1. Limited time only! Sign up for a free 30min personal tutor trial with Chegg Tutors
    Dismiss Notice
Dismiss Notice
Join Physics Forums Today!
The friendliest, high quality science and math community on the planet! Everyone who loves science is here!

Homework Help: Show that killing vector field satisfies...

  1. May 11, 2016 #1
    I'm trying to do past exam papers in GR but there are some things I don't yet feel comfortable with, so even though I can do some parts of the question I would be very happy if you could check my solution. Thank you!

    1. The problem statement, all variables and given/known data

    Spacetime is stationary := there exists a coord chart with a timelike coordinate [itex]x^0[/itex] such that metric components [itex]\partial_0 g_{\mu \nu} = 0[/itex].
    Spacetime is static := there exists a coord chart such that [itex]\partial_0 g_{\mu \nu} = 0[/itex] and [itex]g_{0i} = 0[/itex]

    i) [Done] Show that spacetime is stationary if and only if there exists a timelike Killing vector field V.
    ii) [Done] Show that if spacetime is static, there exists a timelike Killing vector field satisfying [itex]V_{[\alpha}\nabla_\mu V_{v]}=0[/itex]
    iii) Let V be timelike Killing vector field with [itex]V_{[\alpha}\nabla_\mu V_{v]}=0[/itex]. Show that this condition implies [tex]\nabla_\mu(|V|^n V_\nu)-\nabla_\nu(|V|^n V_\mu)=0[/tex] Where [itex]|V|^2=V_a V^a[/itex] and [itex]n[/itex] is integer which should be determined.

    2. Relevant equations
    Killing vector field V satisfies [itex]\nabla_\mu V_\nu + \nabla_\nu V_\mu = 0[/itex]

    3. The attempt at a solution
    i) I have done this part. For timelike [itex]V^\mu[/itex] we can find an inertial frame s.t. [itex]V^\mu = \delta^\mu_0[/itex]. Then [itex]V_\mu = g_{\mu 0}[/itex]. Hence [itex]\nabla_\mu V_\nu + \nabla_\nu V_\mu =...=\partial_0 g_{\mu\nu}[/itex], by expressing Christoffel symbols as partial derivatives of a metric other derivatives nicely cancel.

    So we proved that timelike Killing V ⇔ [itex]\partial_0 g_{\mu\nu}=0[/itex].

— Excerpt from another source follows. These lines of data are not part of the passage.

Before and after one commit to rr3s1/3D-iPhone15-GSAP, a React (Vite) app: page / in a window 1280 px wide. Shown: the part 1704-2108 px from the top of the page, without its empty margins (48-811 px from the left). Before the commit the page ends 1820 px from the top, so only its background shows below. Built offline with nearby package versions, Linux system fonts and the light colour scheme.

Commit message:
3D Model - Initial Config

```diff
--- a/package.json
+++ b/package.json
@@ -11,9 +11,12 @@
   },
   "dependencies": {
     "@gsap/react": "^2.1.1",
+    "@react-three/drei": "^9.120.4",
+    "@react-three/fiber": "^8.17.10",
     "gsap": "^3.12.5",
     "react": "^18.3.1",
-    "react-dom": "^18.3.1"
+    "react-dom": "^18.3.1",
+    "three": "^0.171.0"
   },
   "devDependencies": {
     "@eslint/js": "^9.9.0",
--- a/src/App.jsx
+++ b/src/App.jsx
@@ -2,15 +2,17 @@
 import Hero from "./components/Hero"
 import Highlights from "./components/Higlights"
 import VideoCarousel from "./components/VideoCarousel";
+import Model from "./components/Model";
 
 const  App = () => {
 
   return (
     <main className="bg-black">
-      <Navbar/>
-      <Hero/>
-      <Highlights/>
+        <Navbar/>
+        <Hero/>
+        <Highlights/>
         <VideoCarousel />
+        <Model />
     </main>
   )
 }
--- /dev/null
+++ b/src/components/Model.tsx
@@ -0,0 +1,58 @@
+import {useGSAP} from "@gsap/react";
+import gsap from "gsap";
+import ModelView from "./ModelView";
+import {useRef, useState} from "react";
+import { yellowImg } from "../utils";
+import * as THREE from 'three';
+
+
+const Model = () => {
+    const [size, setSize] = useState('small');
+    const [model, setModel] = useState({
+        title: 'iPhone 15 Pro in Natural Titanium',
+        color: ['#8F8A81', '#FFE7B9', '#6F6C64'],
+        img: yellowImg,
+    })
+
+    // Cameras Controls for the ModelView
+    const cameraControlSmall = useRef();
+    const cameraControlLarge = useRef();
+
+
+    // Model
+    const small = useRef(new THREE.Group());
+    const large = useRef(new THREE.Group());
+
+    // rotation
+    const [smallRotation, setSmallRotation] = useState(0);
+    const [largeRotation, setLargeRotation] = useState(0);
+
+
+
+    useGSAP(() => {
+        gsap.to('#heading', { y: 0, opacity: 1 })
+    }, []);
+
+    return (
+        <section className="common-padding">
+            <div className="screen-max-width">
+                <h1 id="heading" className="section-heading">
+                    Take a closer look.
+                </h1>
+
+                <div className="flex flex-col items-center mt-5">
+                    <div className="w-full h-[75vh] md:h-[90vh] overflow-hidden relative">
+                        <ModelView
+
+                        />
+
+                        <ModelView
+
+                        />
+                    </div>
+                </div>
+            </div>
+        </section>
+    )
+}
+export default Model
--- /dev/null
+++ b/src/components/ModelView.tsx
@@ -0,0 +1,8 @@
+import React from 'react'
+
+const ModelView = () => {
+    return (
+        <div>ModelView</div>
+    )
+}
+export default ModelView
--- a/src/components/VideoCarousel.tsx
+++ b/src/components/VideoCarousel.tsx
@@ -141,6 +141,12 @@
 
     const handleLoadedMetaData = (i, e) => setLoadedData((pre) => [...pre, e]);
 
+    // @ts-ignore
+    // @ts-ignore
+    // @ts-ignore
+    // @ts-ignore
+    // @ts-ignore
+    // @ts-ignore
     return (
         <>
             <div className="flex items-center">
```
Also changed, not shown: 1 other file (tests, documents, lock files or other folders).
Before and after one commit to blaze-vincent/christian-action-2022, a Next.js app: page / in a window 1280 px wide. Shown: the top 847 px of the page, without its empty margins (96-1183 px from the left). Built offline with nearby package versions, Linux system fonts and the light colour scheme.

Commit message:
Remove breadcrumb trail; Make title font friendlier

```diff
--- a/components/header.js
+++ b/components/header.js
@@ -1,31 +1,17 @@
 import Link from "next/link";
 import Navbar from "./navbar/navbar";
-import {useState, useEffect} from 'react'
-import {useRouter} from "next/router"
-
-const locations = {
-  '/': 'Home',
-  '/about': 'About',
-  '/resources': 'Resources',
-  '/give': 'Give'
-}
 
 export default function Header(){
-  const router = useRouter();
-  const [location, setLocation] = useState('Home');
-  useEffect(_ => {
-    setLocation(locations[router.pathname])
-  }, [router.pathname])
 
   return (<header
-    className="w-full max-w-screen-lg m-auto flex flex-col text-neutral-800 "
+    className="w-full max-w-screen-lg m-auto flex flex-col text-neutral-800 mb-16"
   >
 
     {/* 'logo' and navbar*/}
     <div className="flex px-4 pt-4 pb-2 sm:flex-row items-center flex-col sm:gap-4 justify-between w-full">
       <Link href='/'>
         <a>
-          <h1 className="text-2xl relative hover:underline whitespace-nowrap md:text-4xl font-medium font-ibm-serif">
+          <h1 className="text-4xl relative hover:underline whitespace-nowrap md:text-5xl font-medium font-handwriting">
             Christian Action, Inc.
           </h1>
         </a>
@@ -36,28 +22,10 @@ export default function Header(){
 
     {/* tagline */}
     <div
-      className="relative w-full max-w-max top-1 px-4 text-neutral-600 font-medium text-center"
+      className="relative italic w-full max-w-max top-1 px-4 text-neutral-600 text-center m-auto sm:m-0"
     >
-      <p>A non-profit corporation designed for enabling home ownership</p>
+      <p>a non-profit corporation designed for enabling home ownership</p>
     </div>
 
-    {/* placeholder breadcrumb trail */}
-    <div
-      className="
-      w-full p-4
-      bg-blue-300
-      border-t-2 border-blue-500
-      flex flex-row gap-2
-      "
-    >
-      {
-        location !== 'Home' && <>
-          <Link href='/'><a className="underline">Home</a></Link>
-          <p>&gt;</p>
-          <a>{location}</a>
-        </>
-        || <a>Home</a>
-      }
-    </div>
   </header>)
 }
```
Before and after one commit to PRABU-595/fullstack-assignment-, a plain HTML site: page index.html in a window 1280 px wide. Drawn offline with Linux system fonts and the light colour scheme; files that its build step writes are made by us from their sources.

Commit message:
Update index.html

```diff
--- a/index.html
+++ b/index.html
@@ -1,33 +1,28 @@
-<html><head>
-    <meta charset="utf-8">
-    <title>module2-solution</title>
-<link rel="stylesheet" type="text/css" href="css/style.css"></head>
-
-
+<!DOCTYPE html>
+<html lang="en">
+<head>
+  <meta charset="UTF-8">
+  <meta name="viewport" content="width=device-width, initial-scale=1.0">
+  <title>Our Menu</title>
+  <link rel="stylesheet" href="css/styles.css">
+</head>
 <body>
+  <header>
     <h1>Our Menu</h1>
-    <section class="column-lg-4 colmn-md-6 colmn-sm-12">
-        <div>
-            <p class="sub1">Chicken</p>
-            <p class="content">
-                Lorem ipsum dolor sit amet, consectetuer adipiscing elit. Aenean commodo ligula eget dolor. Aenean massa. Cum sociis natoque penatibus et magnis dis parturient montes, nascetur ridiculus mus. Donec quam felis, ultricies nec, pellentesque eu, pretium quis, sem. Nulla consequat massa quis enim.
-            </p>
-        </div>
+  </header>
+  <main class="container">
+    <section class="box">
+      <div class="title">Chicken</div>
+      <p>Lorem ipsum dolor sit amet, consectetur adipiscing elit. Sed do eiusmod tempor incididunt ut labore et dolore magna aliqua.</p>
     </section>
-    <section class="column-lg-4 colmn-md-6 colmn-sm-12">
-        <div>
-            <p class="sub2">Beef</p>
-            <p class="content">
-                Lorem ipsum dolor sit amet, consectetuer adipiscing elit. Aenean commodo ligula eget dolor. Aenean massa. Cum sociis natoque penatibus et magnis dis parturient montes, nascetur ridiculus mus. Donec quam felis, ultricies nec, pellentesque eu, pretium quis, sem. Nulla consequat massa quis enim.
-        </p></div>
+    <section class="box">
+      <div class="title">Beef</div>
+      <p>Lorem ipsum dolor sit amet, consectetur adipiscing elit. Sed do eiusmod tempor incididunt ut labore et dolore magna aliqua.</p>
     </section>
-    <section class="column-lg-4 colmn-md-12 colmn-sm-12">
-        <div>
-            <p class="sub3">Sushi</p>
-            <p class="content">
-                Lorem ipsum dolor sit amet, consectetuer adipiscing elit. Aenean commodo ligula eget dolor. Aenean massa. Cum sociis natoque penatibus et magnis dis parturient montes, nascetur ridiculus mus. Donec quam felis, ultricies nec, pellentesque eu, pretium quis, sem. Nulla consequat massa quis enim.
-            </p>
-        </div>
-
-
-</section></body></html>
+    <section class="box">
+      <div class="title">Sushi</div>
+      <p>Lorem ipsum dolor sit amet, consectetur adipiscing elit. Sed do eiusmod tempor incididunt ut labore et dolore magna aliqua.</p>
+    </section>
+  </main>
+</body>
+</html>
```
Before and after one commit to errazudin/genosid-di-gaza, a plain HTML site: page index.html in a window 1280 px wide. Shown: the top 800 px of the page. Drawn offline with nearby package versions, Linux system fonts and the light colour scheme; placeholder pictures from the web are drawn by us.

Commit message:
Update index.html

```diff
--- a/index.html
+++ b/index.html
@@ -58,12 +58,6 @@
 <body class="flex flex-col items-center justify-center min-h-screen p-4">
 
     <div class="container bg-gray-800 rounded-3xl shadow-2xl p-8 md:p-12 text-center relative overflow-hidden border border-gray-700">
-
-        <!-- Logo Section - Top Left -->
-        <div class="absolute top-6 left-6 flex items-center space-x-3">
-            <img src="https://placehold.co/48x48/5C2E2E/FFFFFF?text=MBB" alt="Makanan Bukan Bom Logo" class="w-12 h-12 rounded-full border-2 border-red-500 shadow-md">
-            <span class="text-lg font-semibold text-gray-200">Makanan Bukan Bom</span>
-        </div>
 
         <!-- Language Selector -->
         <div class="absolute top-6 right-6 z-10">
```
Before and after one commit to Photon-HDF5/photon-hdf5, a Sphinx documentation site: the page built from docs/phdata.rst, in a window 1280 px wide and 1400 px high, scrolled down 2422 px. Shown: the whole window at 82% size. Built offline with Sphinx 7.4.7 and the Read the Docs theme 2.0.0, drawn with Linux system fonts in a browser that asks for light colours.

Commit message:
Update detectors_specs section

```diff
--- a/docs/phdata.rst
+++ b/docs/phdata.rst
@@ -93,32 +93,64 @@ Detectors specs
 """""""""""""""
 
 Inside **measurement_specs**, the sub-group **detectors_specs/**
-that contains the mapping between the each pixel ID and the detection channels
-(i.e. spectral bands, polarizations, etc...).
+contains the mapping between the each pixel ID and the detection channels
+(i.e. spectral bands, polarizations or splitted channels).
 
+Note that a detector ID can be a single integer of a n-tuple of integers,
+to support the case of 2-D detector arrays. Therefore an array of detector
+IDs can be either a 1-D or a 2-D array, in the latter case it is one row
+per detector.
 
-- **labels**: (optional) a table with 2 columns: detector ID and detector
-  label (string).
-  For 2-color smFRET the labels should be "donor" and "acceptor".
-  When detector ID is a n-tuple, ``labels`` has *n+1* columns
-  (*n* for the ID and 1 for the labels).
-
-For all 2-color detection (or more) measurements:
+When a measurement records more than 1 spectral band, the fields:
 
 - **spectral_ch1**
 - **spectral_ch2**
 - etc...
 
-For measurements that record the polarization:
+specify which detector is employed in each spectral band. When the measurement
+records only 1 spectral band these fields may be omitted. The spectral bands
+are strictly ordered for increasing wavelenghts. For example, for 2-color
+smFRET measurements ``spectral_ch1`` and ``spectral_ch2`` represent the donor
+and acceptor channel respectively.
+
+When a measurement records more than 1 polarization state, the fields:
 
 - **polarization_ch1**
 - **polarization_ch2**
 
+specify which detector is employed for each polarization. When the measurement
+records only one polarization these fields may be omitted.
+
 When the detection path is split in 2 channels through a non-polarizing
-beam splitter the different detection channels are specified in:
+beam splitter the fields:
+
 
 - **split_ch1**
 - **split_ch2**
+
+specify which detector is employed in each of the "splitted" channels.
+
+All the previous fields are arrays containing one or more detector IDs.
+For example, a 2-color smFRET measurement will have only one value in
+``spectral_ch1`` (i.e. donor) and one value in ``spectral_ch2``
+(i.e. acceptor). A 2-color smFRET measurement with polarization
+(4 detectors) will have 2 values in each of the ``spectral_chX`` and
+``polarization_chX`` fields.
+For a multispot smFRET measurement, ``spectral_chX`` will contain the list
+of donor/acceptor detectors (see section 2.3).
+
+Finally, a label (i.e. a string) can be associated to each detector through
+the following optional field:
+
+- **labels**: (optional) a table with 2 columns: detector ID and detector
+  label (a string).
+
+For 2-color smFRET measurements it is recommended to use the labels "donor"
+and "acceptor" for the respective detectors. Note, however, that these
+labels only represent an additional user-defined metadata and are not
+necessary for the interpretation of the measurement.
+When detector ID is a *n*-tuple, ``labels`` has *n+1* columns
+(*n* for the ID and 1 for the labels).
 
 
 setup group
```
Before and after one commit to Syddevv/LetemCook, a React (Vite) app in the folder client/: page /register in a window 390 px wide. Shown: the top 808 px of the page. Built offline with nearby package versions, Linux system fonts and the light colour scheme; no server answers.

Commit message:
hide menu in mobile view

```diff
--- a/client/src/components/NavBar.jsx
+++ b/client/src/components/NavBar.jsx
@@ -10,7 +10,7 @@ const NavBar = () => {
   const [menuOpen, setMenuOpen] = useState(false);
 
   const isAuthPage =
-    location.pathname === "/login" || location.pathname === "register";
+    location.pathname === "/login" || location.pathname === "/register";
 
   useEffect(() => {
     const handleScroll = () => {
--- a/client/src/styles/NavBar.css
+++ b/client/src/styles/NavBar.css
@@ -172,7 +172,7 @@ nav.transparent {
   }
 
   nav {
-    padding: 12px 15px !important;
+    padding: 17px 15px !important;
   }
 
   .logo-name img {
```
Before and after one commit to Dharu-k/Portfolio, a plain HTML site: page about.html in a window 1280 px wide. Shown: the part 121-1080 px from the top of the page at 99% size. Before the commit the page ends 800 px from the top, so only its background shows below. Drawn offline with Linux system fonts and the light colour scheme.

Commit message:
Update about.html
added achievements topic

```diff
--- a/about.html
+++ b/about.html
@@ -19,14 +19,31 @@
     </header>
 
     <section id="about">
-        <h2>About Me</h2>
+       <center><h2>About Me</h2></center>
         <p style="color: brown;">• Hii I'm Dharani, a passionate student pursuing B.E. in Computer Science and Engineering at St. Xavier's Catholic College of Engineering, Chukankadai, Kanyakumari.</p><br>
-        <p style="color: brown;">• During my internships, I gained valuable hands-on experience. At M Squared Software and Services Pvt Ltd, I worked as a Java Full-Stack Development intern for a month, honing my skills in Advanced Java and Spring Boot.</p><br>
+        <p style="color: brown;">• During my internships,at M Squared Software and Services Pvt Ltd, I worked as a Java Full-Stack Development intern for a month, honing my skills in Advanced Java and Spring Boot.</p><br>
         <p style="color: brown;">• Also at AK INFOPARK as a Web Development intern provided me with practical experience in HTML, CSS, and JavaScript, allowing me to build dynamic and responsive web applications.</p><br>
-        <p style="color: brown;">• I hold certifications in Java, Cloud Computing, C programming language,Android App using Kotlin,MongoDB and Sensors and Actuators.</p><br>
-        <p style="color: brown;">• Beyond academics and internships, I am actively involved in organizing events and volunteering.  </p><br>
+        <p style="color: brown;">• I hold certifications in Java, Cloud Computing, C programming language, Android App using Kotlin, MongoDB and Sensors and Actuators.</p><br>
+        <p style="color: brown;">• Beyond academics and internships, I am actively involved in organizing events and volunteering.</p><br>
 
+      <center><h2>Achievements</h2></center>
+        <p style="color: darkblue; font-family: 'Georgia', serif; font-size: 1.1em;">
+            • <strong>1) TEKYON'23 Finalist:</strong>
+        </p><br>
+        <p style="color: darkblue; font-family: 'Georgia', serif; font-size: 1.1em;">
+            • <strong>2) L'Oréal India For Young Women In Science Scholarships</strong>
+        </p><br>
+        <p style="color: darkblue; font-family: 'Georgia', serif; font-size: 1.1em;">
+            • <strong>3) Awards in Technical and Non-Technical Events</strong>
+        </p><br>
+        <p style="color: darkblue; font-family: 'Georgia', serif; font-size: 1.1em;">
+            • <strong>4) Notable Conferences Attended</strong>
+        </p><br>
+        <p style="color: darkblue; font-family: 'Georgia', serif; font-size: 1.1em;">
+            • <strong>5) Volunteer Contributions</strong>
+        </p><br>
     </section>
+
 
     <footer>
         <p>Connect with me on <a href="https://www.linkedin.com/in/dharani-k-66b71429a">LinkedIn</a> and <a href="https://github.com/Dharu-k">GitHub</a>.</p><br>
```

    ii) If spacetime is static, it is also stationary, so we already know from i) there must exist timelike Killing V, just need to show it satisfied the equation (right?). By expanding antisymmetrization we have
    [tex]V_{\alpha}(\nabla_\mu V_{\nu} - \nabla_\nu V_{\mu}) + \text{(other 2 cyclicly permuted pairs)}=0[/tex] Studying the first term and using same identification [itex]V_\mu = g_{\mu 0}[/itex] and as before remembering that for static spacetime [itex]g_{0i} = 0[/itex] as well as [itex]\partial_0 g_{\mu \nu} = 0[/itex] we get:
    [tex]V_{\alpha}(\nabla_\mu V_{\nu} - \nabla_\nu V_{\mu}) = g_{\alpha 0} (\partial_\mu g_{\nu 0} - \partial_\nu g_{\mu 0}) = 0[/tex]

    Same procedure for other two terms and total sum is 0.

    iii) Besides product rule I did not got far. Any suggestions?
  2. jcsd
  3. May 11, 2016 #2


    User Avatar
    Science Advisor

    You should probably how far you got with part (iii).
  4. May 28, 2016 #3
    I might be missing something but I don't think what you wrote at the end of part ii) is correct. If you put μ=i and ν=0 this is not zero but equal to [itex]g_{\alpha 0}\partial_i g_{00}[/itex] which is not necessarily zero
    You really need to antisymmetrise in order to get zero identically
    Last edited: May 28, 2016
Share this great discussion with others via Reddit, Google+, Twitter, or Facebook

Have something to add?
Draft saved Draft deleted